[Records from a data collection]
* * *

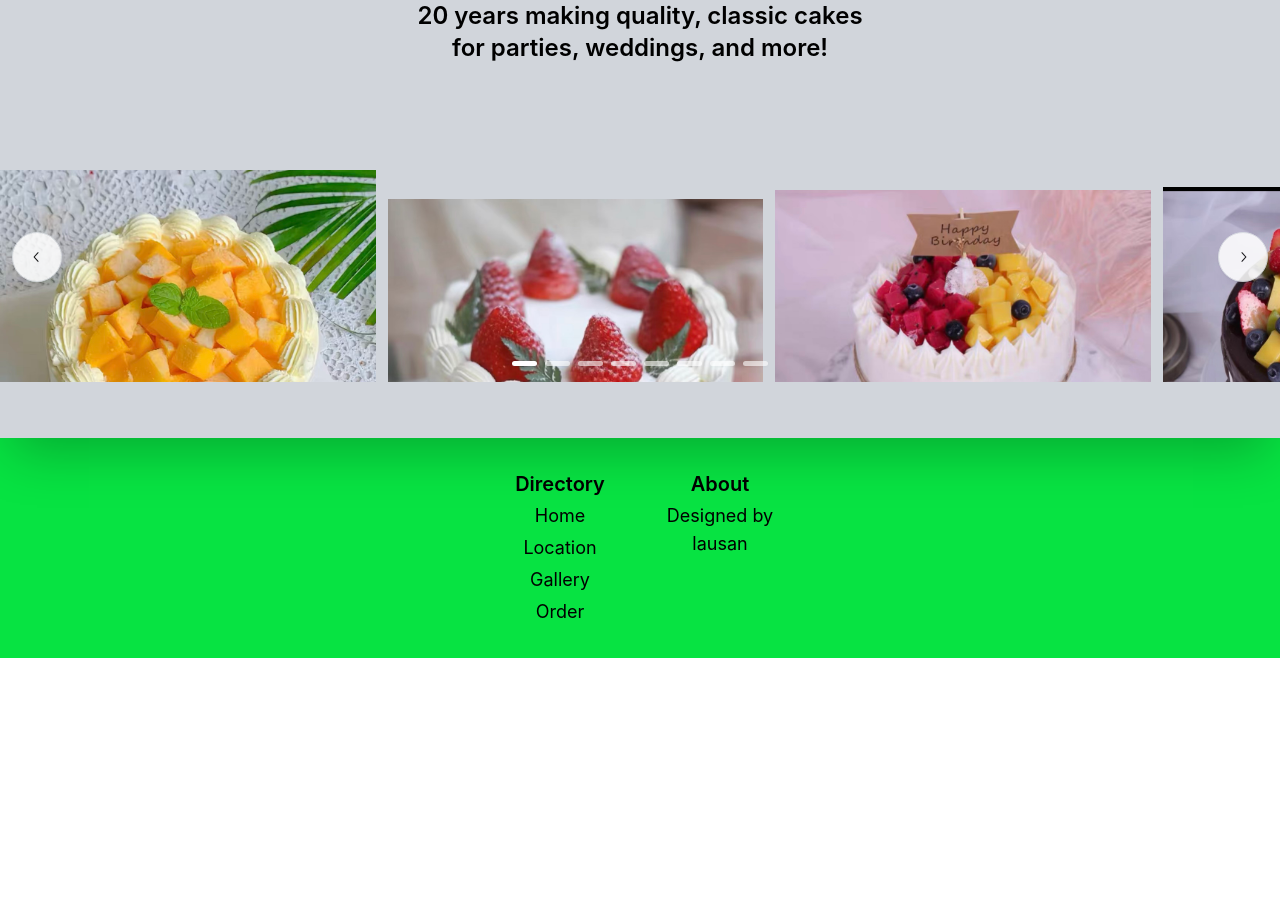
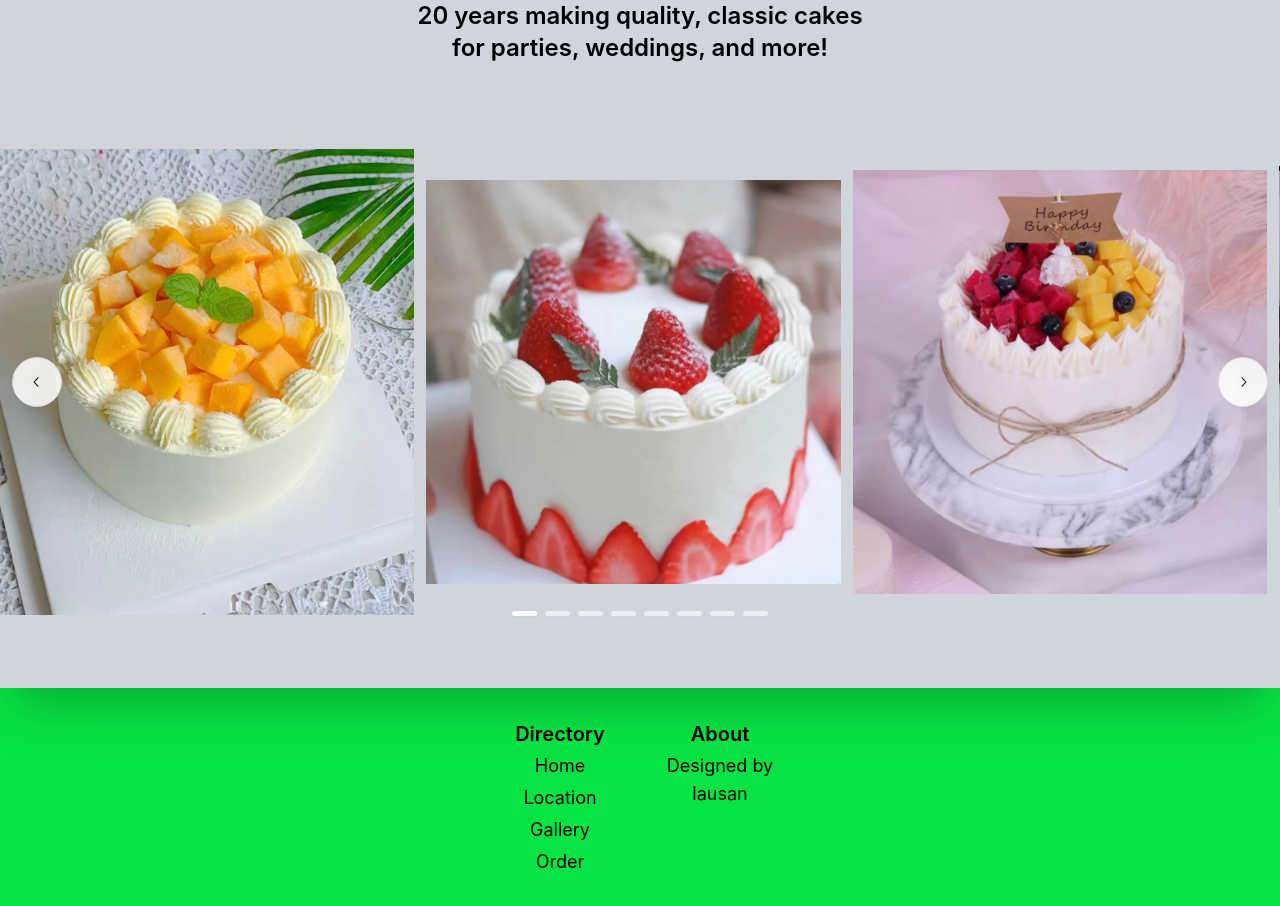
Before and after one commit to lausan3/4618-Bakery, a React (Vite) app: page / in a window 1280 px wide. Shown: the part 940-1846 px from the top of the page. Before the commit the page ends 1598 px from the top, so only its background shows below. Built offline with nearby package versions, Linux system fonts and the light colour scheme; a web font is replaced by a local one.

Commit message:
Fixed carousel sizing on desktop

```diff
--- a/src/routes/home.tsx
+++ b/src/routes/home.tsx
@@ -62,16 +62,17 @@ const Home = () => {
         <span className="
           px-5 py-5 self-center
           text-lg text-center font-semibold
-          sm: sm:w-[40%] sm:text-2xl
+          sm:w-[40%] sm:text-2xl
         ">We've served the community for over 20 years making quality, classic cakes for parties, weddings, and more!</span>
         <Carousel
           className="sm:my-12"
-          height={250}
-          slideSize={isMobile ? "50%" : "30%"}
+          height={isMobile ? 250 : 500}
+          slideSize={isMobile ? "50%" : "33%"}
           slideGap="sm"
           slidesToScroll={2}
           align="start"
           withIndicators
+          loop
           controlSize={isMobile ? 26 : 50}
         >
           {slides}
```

* * *

Where the string "isMobile" occurs in the data, return the whole line.

-          slideSize={isMobile ? "50%" : "30%"}
+          height={isMobile ? 250 : 500}
+          slideSize={isMobile ? "50%" : "33%"}
           controlSize={isMobile ? 26 : 50}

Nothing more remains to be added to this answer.